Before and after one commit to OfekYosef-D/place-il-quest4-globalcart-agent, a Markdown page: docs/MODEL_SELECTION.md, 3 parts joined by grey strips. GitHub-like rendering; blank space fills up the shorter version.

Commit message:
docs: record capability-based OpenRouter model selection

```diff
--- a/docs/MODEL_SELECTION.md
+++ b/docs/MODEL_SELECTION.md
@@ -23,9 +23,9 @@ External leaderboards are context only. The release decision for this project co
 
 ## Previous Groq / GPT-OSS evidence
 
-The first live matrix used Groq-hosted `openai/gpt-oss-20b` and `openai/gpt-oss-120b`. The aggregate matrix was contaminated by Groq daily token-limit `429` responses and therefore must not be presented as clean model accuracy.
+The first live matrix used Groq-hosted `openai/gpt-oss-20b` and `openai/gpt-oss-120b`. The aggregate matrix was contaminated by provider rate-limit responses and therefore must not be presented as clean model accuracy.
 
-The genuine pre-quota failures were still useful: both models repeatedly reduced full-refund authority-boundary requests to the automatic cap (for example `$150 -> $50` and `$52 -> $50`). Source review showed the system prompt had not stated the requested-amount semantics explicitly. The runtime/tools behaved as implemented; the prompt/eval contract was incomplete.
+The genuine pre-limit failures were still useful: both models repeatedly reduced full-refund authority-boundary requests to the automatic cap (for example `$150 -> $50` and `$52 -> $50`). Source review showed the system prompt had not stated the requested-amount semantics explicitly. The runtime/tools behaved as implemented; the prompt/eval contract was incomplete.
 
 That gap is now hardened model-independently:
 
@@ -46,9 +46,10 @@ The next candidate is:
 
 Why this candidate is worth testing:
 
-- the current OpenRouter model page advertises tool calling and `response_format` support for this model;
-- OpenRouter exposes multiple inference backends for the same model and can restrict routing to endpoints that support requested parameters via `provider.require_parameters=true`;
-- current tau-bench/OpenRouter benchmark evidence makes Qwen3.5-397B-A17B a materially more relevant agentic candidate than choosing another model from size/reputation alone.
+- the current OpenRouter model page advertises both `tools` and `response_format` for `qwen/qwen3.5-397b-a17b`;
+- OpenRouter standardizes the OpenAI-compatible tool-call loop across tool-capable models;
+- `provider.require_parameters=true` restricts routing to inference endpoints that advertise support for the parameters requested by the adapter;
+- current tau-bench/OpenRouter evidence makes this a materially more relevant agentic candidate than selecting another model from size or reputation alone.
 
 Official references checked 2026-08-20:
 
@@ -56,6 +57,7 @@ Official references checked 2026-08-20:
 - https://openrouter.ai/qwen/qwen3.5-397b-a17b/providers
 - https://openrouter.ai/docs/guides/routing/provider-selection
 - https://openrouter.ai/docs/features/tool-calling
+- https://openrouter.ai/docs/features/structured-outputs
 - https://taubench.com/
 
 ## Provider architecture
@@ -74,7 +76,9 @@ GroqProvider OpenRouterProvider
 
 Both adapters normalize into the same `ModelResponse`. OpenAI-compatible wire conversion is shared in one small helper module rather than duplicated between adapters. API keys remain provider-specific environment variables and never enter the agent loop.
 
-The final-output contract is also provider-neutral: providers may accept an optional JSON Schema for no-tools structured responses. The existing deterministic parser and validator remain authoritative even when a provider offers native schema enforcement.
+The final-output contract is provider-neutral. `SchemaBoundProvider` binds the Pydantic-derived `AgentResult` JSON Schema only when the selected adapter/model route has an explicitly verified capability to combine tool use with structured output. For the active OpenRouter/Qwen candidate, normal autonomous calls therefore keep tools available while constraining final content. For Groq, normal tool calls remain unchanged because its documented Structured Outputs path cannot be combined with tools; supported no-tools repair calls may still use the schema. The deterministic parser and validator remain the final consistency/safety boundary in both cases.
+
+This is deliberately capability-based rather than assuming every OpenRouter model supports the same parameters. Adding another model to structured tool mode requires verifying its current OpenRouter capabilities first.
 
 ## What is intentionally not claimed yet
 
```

▸ **WORK INSTRUCTION**
Print every entry exactly as written.

▸ **ANSWER SECTION**
Before and after one commit to OfekYosef-D/place-il-quest4-globalcart-agent, a Markdown page: docs/MODEL_SELECTION.md, 3 parts joined by grey strips. GitHub-like rendering; blank space fills up the shorter version.

Commit message:
docs: record capability-based OpenRouter model selection

```diff
--- a/docs/MODEL_SELECTION.md
+++ b/docs/MODEL_SELECTION.md
@@ -23,9 +23,9 @@ External leaderboards are context only. The release decision for this project co
 
 ## Previous Groq / GPT-OSS evidence
 
-The first live matrix used Groq-hosted `openai/gpt-oss-20b` and `openai/gpt-oss-120b`. The aggregate matrix was contaminated by Groq daily token-limit `429` responses and therefore must not be presented as clean model accuracy.
+The first live matrix used Groq-hosted `openai/gpt-oss-20b` and `openai/gpt-oss-120b`. The aggregate matrix was contaminated by provider rate-limit responses and therefore must not be presented as clean model accuracy.
 
-The genuine pre-quota failures were still useful: both models repeatedly reduced full-refund authority-boundary requests to the automatic cap (for example `$150 -> $50` and `$52 -> $50`). Source review showed the system prompt had not stated the requested-amount semantics explicitly. The runtime/tools behaved as implemented; the prompt/eval contract was incomplete.
+The genuine pre-limit failures were still useful: both models repeatedly reduced full-refund authority-boundary requests to the automatic cap (for example `$150 -> $50` and `$52 -> $50`). Source review showed the system prompt had not stated the requested-amount semantics explicitly. The runtime/tools behaved as implemented; the prompt/eval contract was incomplete.
 
 That gap is now hardened model-independently:
 
@@ -46,9 +46,10 @@ The next candidate is:
 
 Why this candidate is worth testing:
 
-- the current OpenRouter model page advertises tool calling and `response_format` support for this model;
-- OpenRouter exposes multiple inference backends for the same model and can restrict routing to endpoints that support requested parameters via `provider.require_parameters=true`;
-- current tau-bench/OpenRouter benchmark evidence makes Qwen3.5-397B-A17B a materially more relevant agentic candidate than choosing another model from size/reputation alone.
+- the current OpenRouter model page advertises both `tools` and `response_format` for `qwen/qwen3.5-397b-a17b`;
+- OpenRouter standardizes the OpenAI-compatible tool-call loop across tool-capable models;
+- `provider.require_parameters=true` restricts routing to inference endpoints that advertise support for the parameters requested by the adapter;
+- current tau-bench/OpenRouter evidence makes this a materially more relevant agentic candidate than selecting another model from size or reputation alone.
 
 Official references checked 2026-08-20:
 
@@ -56,6 +57,7 @@ Official references checked 2026-08-20:
 - https://openrouter.ai/qwen/qwen3.5-397b-a17b/providers
 - https://openrouter.ai/docs/guides/routing/provider-selection
 - https://openrouter.ai/docs/features/tool-calling
+- https://openrouter.ai/docs/features/structured-outputs
 - https://taubench.com/
 
 ## Provider architecture
@@ -74,7 +76,9 @@ GroqProvider OpenRouterProvider
 
 Both adapters normalize into the same `ModelResponse`. OpenAI-compatible wire conversion is shared in one small helper module rather than duplicated between adapters. API keys remain provider-specific environment variables and never enter the agent loop.
 
-The final-output contract is also provider-neutral: providers may accept an optional JSON Schema for no-tools structured responses. The existing deterministic parser and validator remain authoritative even when a provider offers native schema enforcement.
+The final-output contract is provider-neutral. `SchemaBoundProvider` binds the Pydantic-derived `AgentResult` JSON Schema only when the selected adapter/model route has an explicitly verified capability to combine tool use with structured output. For the active OpenRouter/Qwen candidate, normal autonomous calls therefore keep tools available while constraining final content. For Groq, normal tool calls remain unchanged because its documented Structured Outputs path cannot be combined with tools; supported no-tools repair calls may still use the schema. The deterministic parser and validator remain the final consistency/safety boundary in both cases.
+
+This is deliberately capability-based rather than assuming every OpenRouter model supports the same parameters. Adding another model to structured tool mode requires verifying its current OpenRouter capabilities first.
 
 ## What is intentionally not claimed yet
 
```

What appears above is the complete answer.